Each line in the data holding "README" should be listed.

◆ **Given records**
______________________________

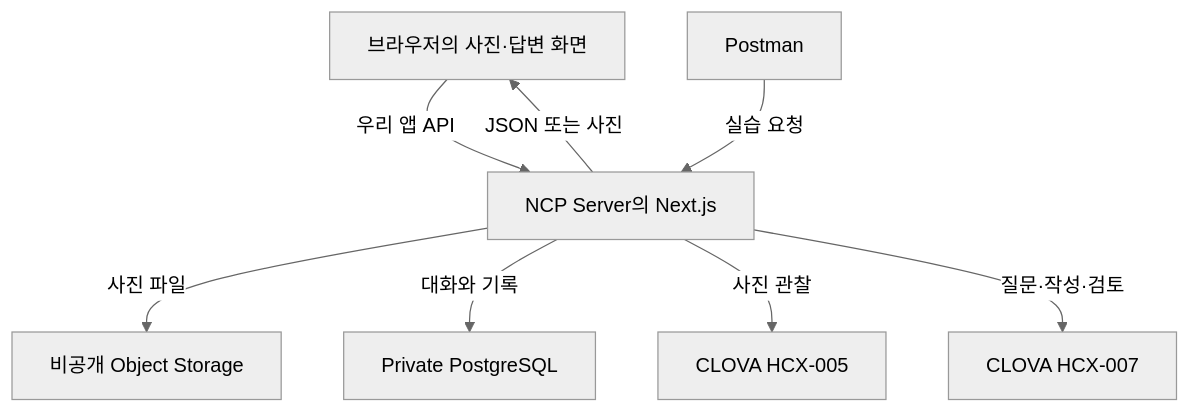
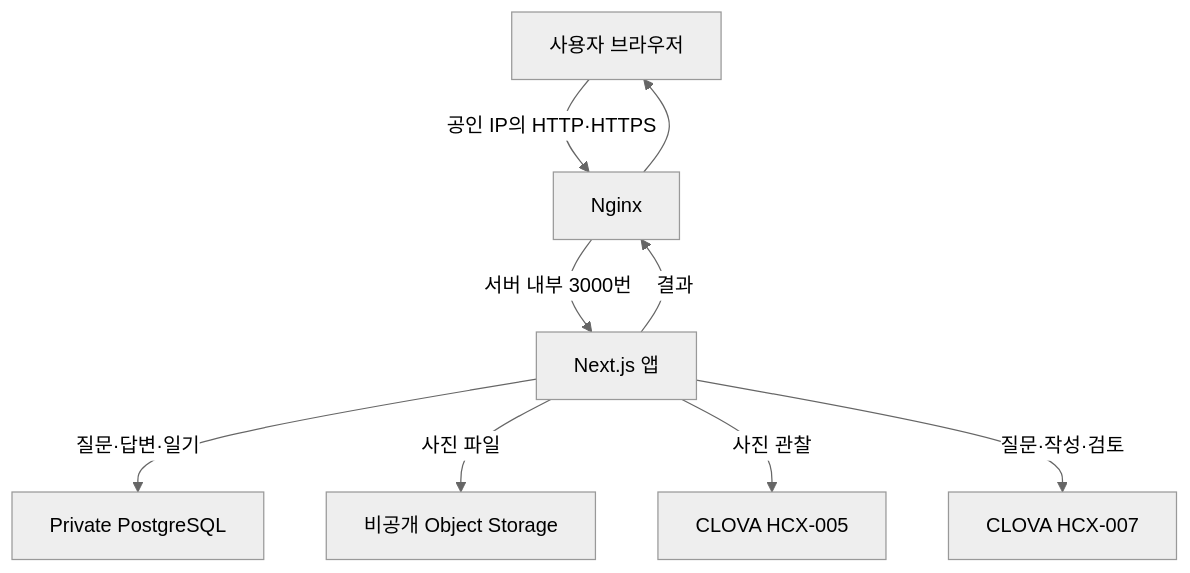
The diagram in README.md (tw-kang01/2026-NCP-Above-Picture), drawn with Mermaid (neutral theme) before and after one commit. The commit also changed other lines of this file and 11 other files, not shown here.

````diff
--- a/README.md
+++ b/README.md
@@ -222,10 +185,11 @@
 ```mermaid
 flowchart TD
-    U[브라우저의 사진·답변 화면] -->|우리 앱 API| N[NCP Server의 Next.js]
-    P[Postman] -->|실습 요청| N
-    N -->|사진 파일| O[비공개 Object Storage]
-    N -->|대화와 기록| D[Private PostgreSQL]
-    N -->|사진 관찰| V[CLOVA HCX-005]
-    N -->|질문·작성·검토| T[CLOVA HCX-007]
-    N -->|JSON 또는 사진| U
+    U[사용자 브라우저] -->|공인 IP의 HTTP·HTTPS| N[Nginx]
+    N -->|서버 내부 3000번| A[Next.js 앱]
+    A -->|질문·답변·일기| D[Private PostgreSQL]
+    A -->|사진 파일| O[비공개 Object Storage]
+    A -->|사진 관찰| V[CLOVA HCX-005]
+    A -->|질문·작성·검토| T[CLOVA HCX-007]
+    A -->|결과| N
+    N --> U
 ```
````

______________________________

◆ **Response below**
The diagram in README.md (tw-kang01/2026-NCP-Above-Picture), drawn with Mermaid (neutral theme) before and after one commit. The commit also changed other lines of this file and 11 other files, not shown here.
--- a/README.md
+++ b/README.md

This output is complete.